Under the policy of opening up to the outside world, exports, imports, and foreign capital were all assigned a role in promoting economic development. Exports earned foreign currency, which was used to fund domestic development projects and to purchase advanced foreign technology and management expertise. Imports of capital goods and industrial supplies and foreign loans and investment were used to improve the infrastructure in the priority areas of energy, transportation, and telecommunications and to modernize the machine-building and electronics industries. To earn more foreign currency and to conserve foreign exchange reserves, foreign capital was also used to expand production of export commodities, such as textiles, and of import substitutes, such as consumer goods.
China has adopted a variety of measures to promote its foreign economic relations, maximizing the role of imports, exports, and foreign capital in economic development. Foreign trade organizations were reorganized, and control of imports and exports was relaxed or strengthened depending on the balance of trade and the level of foreign exchange reserves. Heavy purchases of foreign plants and equipment resulted in import restraint from 1980 to 1983. Because of the expansion of exports in the mid-1980s, a large foreign reserve surplus, and the decentralized management of foreign trade, imports surged. Huge, uncontrolled purchases of consumer goods led to trade deficits in 1984 and 1985, resulting in the introduction of an import and export licensing system, stricter controls on foreign exchange expenditures, and the devaluation of the yuan in order to reduce the trade deficit and ensure that machinery, equipment, and semifinished goods, rather than consumer goods, were imported. In 1985 China had foreign exchange reserves of US$11.9 billion.

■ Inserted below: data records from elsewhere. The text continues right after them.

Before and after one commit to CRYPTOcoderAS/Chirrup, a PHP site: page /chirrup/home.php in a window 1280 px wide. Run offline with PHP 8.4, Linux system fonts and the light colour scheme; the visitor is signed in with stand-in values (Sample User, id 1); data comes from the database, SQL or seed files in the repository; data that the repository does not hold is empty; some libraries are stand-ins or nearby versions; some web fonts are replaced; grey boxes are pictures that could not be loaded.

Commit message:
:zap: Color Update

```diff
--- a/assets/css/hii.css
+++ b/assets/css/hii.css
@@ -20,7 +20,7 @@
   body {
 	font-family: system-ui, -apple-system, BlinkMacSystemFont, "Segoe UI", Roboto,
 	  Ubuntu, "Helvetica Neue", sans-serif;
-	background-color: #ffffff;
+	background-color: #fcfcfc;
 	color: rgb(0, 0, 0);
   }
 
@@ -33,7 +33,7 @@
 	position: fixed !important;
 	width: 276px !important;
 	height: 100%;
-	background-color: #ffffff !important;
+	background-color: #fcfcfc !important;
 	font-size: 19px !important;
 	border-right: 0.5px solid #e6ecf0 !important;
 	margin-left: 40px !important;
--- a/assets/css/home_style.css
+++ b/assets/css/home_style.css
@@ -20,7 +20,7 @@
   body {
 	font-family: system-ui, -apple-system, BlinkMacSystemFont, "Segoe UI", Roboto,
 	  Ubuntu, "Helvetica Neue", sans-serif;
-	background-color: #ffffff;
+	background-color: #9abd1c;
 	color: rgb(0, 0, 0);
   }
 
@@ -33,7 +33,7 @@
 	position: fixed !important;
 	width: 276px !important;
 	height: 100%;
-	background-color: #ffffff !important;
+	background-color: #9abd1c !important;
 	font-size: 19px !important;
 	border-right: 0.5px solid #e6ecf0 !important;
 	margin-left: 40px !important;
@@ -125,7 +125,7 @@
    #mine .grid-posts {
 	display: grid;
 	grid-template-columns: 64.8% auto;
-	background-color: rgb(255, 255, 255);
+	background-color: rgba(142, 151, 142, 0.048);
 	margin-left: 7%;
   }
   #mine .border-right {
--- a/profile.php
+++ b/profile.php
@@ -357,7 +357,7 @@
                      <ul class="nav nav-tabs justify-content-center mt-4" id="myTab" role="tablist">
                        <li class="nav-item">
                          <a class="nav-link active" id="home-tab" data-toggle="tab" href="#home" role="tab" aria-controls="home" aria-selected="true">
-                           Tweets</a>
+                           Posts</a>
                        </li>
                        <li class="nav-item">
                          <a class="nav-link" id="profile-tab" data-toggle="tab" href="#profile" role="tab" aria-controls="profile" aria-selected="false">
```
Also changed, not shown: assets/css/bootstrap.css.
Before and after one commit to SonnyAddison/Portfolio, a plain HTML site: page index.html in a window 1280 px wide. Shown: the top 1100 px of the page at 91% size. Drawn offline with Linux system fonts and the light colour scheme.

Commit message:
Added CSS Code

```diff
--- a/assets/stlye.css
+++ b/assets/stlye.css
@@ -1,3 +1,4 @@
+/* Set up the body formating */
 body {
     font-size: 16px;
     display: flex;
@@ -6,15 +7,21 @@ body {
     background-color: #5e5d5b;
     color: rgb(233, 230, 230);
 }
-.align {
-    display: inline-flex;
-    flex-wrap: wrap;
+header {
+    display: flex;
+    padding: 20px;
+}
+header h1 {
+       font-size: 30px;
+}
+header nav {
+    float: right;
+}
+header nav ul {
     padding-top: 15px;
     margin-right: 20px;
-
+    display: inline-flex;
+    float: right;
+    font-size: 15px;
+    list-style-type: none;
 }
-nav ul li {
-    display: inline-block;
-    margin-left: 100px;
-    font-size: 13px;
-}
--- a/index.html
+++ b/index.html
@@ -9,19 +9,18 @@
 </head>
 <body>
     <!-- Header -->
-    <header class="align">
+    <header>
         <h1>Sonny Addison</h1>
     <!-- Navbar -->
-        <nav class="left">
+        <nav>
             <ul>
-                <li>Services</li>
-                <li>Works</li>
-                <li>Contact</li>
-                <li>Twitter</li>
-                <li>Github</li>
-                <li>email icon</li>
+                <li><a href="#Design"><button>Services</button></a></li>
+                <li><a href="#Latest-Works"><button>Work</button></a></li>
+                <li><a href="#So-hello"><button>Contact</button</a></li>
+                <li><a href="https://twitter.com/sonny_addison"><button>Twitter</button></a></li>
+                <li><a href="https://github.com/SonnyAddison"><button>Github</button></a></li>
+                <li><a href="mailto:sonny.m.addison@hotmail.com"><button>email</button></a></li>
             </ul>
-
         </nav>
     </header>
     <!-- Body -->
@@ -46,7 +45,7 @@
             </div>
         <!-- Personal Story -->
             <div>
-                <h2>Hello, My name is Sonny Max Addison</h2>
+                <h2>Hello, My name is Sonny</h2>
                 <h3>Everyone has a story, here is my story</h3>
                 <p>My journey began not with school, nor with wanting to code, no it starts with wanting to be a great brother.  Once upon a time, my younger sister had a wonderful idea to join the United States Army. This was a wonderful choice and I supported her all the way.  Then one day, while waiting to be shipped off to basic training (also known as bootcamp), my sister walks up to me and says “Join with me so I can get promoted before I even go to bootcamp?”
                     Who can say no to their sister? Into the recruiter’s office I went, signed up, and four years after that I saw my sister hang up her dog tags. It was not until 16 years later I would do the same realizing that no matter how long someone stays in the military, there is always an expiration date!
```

China joined a number of international economic organizations, becoming a member of the World Bank, the International Monetary Fund, the Asian Development Bank, the General Agreement on Tariffs and Trade (GATT), and the Multi-Fiber Agreement. China became an observer of GATT in 1982 and formally applied to participate as a full member in July 1986. China also reversed its aversion to foreign capital, borrowing money from international lending organizations, foreign governments, and foreign commercial banks and consortia and permitting foreign banks to open branches in China. The Chinese government maintained a good credit rating internationally and did not pile up huge foreign debts like many other communist and developing countries. Between 1979 and 1985, China signed loans totaling US$20.3 billion, US$15.6 billion of which it already had used. Most loans went into infrastructure projects, such as energy and transportation, and funded raw materials imports. The Bank of China, the principal foreign exchange bank, established branches overseas and participated in international financial markets in Eurobonds and loan syndication.
Legal and institutional frameworks to facilitate foreign investment and trade also were created. Laws on taxation, joint ventures, foreign investments, and related areas were promulgated to encourage foreign investment. In 1979 China created four special economic zones in Shenzhen, Zhuhai, Shantou (in Guangdong Province), and Xiamen (in Fujian Province). The special economic zones essentially were export-processing zones designed to attract foreign investment, expand exports, and import technology and expertise. In 1984 fourteen coastal cities were designated "open cities." These too were intended to attract foreign funds and technology. But in 1985 the government decided to concentrate resources on only four of the cities: Dalian, Guangzhou, Shanghai, and Tianjin. Although the special economic zones and open cities had the power to grant investment incentives, problems with the red tape, bureaucratic interference, and lack of basic infrastructure resulted in less foreign investment and fewer high- technology projects than initially envisioned.
From 1979 to 1985, China received US$16.2 billion in foreign investment and used US$4.6 billion of that amount. By 1986 China had over 6,200 foreign-funded businesses, including 2,741 joint ventures, 3,381 cooperatively managed businesses, and 151 enterprises with sole foreign investment. Of the joint ventures, 70 percent were in production enterprises (manufacturing or processing) and 30 percent were service industries (primarily hotels or tourism). Hong Kong provided 80 percent of the jointventure partners, the United States 7 percent, and Japan 6 percent.
Data as of July 1987
China Table of Contents